    Lying, on the other hand — about anything at all — raises all kinds of red flags. You’re filling out the form under oath, and if your word under oath can’t be trusted then no, the US does not wish to entrust you with important secrets. And if you simply don’t get why lying is such a big deal, then the US really does not want to entrust you with important secrets.

    FWIW, there is a parallel situation with mental illness. Having a diagnosed mental illness, for which you have received treatment, is not automatically disqualifying. Lying about that, on the other hand, certainly is.

  31. CSK says:

    @Michael Reynolds:
    Please, Michael. It’s hamberder.

  32. Gavin says:

    I don’t understand why this is an issue. Biden’s staff is what, over a hundred people? And how many got dismissed because they lied on a background check.. 5? I’ll never believe 5 is the total count of his staff who have ever smoked weed.

    The issue, to me, is a lack of understanding of statistics — the Biden staffers who did smoke up and were not fired is substantially more than the ones who were axed. And if anything the secondary story is the lack of suspicion of the first explanation given on the part of stenographers a/k/a/ reporters on this story.

    The ATL policeman who said the kid was “just having a bad day” … was himself having a no-good, very bad day.
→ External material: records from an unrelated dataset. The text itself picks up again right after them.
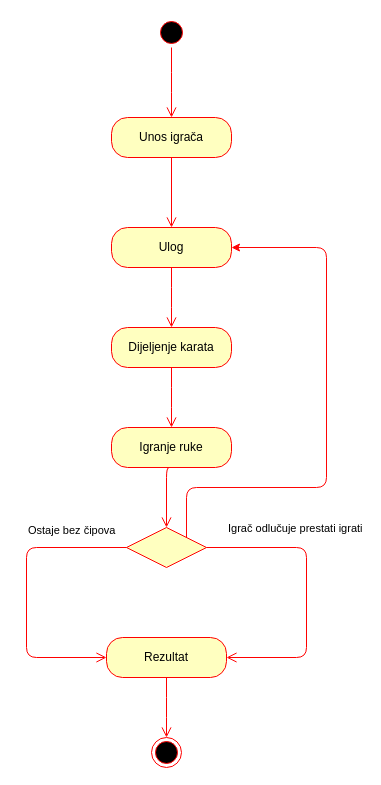
This is page "Igranje 21" (2 of 9) of Untitled Diagram.drawio from avrkic/21, a draw.io file, before an edit. Source tidied: cells renumbered, new cells numbered last; positions are measured from the earlier drawing's top-left corner, leaving out a move shared by most shapes. Both pictures are drawn from the tidied source at 100%, with x=0, y=0 at pixel (26, 17).
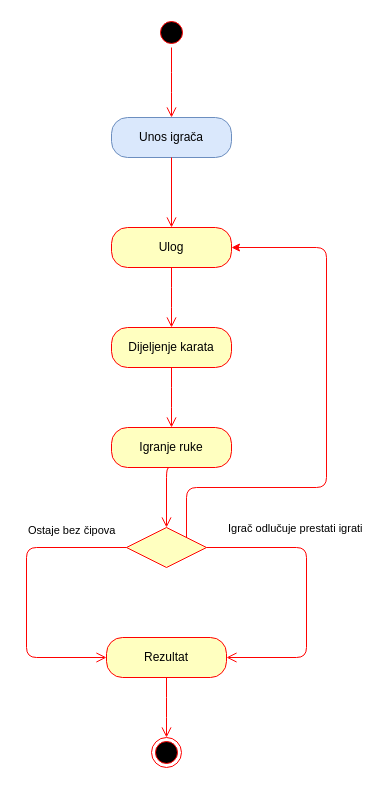
Above is the later version.

What changed in the source:
```diff
@@
-    <mxCell id="17" value="Unos igrača" style="rounded=1;whiteSpace=wrap;html=1;arcSize=40;fontColor=#000000;fillColor=#ffffc0;strokeColor=#ff0000;" parent="1" vertex="1">
+    <mxCell id="17" value="Unos igrača" style="rounded=1;whiteSpace=wrap;html=1;arcSize=40;fillColor=#dae8fc;strokeColor=#6c8ebf;" parent="1" vertex="1">
       <mxGeometry x="85" y="100" width="120" height="40" as="geometry" />
     </mxCell>
```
    The people asserting they got let go “for smoking weed” .. were likely let go for omitting their weed arrest(s), or worse.

    And the appropriate response to both cases should be “Hmm, that’s interesting – what else can we learn” rather than “Oh, someone said the first thing that entered their head, well that must be the complete truth”.